- [Action item]
Every line of the entries below that includes "Tauri" belongs in the answer, copied as written.

── Supplied data

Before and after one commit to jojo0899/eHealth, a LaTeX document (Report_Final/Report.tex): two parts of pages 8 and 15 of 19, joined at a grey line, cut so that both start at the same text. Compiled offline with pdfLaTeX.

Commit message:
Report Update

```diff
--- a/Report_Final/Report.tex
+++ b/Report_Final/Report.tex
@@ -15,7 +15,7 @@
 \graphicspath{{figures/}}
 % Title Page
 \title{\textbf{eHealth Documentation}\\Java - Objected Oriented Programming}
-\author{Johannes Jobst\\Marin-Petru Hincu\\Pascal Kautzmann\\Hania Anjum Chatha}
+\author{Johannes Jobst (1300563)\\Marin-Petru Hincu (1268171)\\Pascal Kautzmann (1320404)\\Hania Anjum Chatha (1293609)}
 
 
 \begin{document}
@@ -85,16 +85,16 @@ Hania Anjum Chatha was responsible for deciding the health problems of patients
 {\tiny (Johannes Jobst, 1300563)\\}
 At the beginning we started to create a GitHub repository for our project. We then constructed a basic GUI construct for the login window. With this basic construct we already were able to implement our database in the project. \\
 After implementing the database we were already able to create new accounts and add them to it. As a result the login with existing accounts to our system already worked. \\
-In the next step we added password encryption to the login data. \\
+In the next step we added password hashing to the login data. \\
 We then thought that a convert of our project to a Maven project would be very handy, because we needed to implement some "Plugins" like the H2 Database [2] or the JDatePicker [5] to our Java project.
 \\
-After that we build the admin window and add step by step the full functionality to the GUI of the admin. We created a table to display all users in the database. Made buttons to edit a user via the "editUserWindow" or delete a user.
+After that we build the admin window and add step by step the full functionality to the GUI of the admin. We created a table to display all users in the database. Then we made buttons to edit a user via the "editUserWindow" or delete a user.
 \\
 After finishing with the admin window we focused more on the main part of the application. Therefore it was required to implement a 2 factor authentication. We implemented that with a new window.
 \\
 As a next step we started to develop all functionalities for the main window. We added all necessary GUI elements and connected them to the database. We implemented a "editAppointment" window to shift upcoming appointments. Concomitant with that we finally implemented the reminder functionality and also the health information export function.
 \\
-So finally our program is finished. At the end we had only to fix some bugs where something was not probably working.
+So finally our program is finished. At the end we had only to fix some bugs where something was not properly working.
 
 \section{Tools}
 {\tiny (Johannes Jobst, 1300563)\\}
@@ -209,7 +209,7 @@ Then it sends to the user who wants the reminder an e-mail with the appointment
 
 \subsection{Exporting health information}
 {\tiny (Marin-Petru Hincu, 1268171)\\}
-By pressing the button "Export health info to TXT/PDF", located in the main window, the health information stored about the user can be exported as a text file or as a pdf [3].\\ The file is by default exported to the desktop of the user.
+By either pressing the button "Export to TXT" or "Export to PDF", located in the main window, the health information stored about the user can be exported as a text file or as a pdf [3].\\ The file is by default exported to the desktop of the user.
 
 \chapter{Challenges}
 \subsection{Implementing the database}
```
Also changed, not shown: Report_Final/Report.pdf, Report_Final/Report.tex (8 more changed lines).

────
── Supplied data

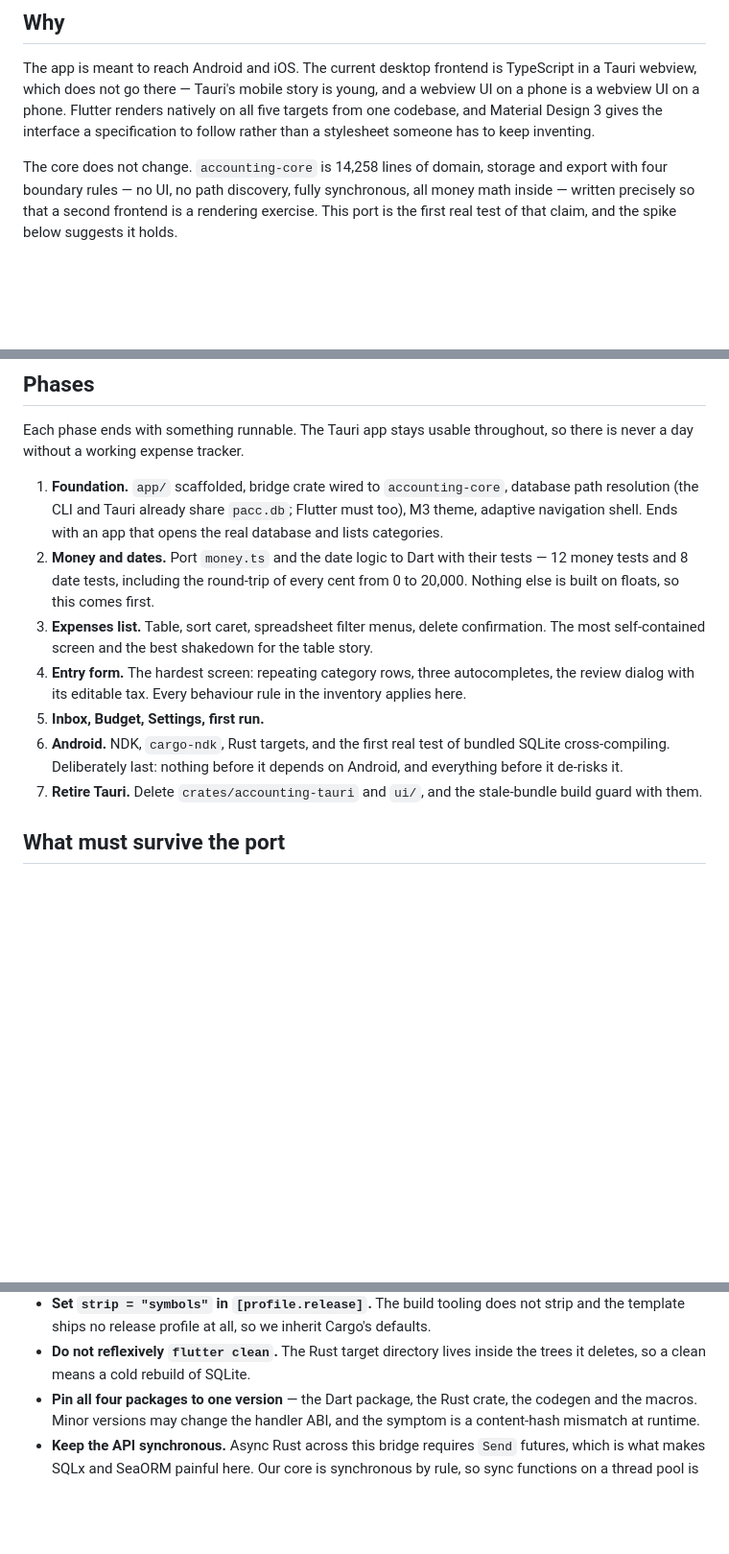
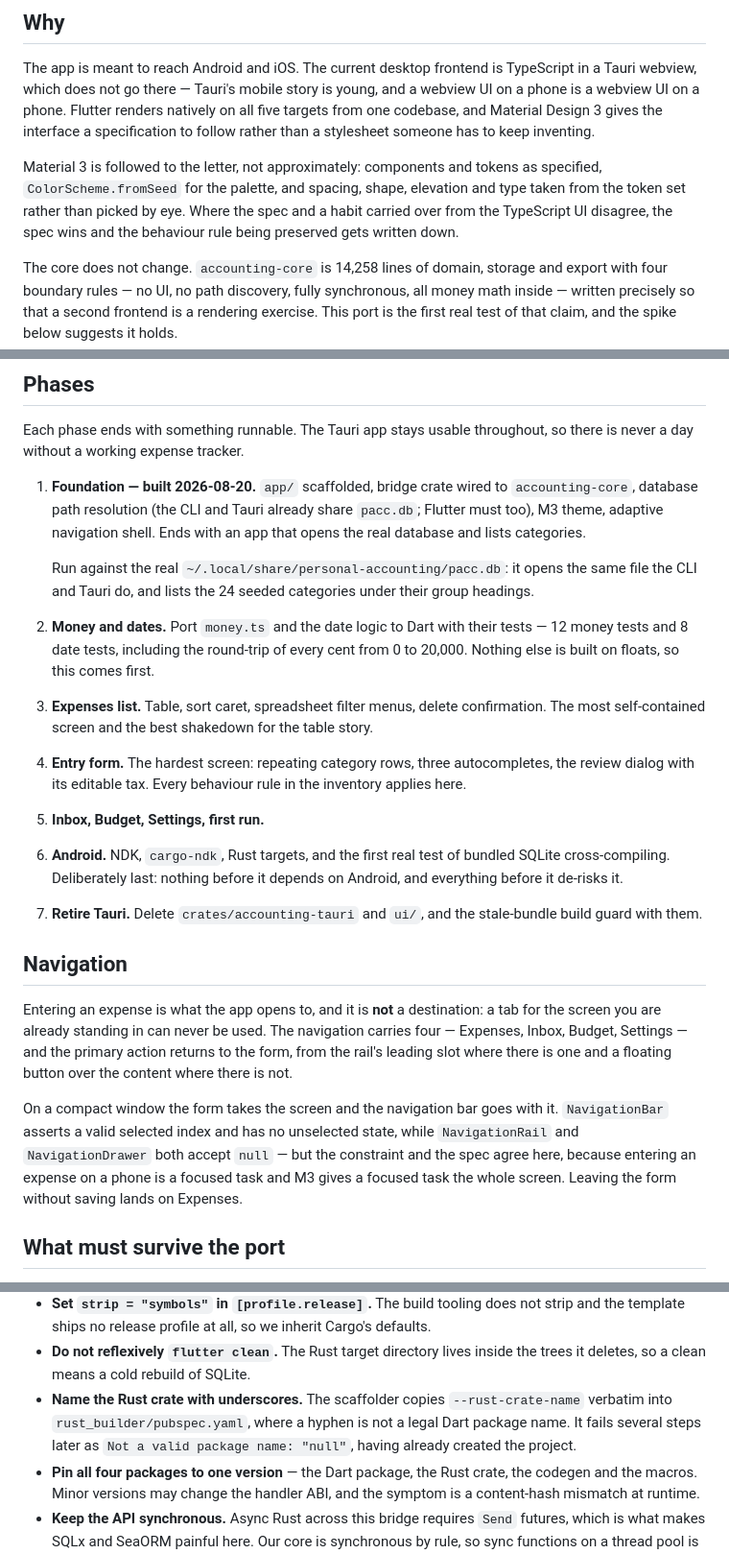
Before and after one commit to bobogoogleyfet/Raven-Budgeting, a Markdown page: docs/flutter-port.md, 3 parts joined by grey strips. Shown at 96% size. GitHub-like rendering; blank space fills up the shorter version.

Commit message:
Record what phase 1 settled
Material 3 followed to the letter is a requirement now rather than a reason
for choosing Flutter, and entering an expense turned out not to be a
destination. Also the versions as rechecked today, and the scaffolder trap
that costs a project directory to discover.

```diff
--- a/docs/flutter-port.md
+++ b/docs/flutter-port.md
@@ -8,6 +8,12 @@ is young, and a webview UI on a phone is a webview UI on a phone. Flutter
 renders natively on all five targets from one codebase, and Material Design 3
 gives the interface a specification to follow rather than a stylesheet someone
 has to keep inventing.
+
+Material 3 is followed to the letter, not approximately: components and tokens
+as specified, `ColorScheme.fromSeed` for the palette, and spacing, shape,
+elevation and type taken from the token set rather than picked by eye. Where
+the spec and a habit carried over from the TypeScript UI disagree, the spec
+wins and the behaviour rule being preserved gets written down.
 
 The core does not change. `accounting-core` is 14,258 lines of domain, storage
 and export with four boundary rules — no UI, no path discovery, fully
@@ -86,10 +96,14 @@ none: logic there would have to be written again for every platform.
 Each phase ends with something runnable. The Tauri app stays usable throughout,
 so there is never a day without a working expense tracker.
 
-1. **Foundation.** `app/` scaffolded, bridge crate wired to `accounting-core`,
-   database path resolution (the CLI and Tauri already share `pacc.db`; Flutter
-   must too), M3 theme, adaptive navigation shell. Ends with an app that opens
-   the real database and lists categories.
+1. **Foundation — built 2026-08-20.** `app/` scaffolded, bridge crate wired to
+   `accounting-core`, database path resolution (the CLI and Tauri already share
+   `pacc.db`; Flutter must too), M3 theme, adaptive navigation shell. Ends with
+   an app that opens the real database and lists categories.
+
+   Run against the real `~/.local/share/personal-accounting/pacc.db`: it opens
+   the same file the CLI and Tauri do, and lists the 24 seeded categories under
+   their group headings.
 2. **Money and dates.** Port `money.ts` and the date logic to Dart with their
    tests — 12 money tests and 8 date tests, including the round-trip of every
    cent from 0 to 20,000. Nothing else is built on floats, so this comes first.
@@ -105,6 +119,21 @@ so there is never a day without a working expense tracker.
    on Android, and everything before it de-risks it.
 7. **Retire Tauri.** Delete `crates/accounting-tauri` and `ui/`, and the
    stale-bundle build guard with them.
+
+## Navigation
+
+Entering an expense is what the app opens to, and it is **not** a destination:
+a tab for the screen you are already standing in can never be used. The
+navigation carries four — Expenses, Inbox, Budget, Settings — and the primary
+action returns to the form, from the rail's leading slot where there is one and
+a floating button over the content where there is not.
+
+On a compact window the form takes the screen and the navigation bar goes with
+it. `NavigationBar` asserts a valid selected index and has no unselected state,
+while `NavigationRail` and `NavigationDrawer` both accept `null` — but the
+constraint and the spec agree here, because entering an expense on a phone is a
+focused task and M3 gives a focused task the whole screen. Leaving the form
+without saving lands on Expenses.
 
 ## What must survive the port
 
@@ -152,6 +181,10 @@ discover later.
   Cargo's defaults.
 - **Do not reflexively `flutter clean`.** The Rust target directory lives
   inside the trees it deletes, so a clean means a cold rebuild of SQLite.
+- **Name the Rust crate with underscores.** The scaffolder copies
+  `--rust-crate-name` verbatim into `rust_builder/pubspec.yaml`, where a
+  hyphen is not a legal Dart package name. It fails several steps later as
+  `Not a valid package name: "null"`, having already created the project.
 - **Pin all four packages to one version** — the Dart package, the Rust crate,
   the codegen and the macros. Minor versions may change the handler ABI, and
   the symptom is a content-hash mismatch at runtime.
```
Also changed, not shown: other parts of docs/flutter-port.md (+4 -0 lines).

────

- [Output of the exercise]
 Each phase ends with something runnable. The Tauri app stays usable throughout,
-   database path resolution (the CLI and Tauri already share `pacc.db`; Flutter
+   `accounting-core`, database path resolution (the CLI and Tauri already share
+   the same file the CLI and Tauri do, and lists the 24 seeded categories under
 7. **Retire Tauri.** Delete `crates/accounting-tauri` and `ui/`, and the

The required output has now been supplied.